Millennials are also, by far, the most racially progressive generation in the electorate. A majority of younger Americans say that Islam “does not encourage violence more than other religions,” and that discrimination is the primary reason why African Americans “can’t get ahead these days” — sentiments that majorities of boomers and Gen-Xers reject. Thus, an America in which millennials voted in high numbers would be one where Republicans would have a much harder time burying their unpopular policy positions beneath attacks on Colin Kaepernick and sanctuary cities. Which is to say: The mass entrance of millennials into the electorate would likely lead to a more substantive political debate, as demagogic appeals to racial paranoia would lose much of their efficacy.
More concretely, as mentioned above, millennials are by far the most pro-Democratic — and anti-Trump — generation in the U.S. Which is to say, they are the generation most likely to recognize the reality that Donald Trump and his party are a threat to our republic.

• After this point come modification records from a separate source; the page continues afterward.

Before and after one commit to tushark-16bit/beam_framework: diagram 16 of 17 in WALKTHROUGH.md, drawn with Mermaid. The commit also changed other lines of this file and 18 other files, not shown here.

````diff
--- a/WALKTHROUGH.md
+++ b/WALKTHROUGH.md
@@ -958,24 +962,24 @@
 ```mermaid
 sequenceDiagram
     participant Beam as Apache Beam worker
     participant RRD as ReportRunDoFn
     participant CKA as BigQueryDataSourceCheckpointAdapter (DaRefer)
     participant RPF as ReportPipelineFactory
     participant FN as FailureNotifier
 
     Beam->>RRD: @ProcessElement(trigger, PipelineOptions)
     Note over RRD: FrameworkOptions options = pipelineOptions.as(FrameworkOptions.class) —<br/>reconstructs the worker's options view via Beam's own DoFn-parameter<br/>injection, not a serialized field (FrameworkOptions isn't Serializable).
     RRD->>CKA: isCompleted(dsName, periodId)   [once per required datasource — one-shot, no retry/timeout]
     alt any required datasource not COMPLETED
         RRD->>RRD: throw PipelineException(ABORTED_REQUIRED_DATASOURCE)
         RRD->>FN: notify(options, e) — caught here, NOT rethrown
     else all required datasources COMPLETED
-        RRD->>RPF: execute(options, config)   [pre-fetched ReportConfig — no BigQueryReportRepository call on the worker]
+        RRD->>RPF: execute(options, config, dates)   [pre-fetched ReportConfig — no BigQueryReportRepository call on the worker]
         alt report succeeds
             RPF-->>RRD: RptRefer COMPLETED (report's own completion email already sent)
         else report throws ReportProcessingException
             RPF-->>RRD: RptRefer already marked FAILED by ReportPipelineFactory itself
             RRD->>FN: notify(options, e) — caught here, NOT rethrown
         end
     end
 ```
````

Beyond their (singularly correct) ideological instincts, millennials also boast important insights into many public-policy issues, simply as a function of their generation’s lived experience and material realities. For example, American housing policy is profoundly biased in favor of homeowners, and this reality has has generated housing shortages in many major American cities, thereby undermining economic growth. The overrepresentation of boomers in the electorate perpetuates these problems, due to that generation’s high-levels of home ownership.
By contrast, a sharp increase in voter participation among millennials — only about 34 percent of whom own homes — would likely increase the salience of renters’ interests in U.S. politics. Similarly, the existing electorate is much less likely to appreciate the severity of the student-debt crisis than millennials are, or to comprehend the broader material challenges that younger Americans face: Despite the fact that the United States does far less for its young people (in terms of subsidizing education, job training, housing and child care) than just about any other advanced democracy, a majority of boomers say that the government “does enough for young people” (but still needs to do more for older folks).
To be sure, increasing turnout among millennial voters, by itself, will not bring about the kind of sweeping, social democratic and environmental reforms that our country needs, and which many young Americans desire (a recent BuzzFeed poll found that 39 percent of millennial men and 22 percent of millennial women consider themselves “socialists”). Our current government is more responsive to demographic groups that vote a lot than to those that don’t — but there are still plenty of boomers in this country who are drowning in medical debt, struggling to pay the rent, and/or, resigning themselves to spending the entirety of their “golden years” working menial jobs to make ends meet. Millennials aren’t wrong to think that their individual votes won’t be sufficient for creating the America they seek — an America where prosperity is broadly shared, energy use is environmentally sustainable, and mayonnaise is a Schedule 1 substance.
Nevertheless, the path to that better world begins at your local precinct. So please, fellow kids, put down your selfie sticks, quit your Twitch-ing, and “Pokémon-Go-to the polls” this November.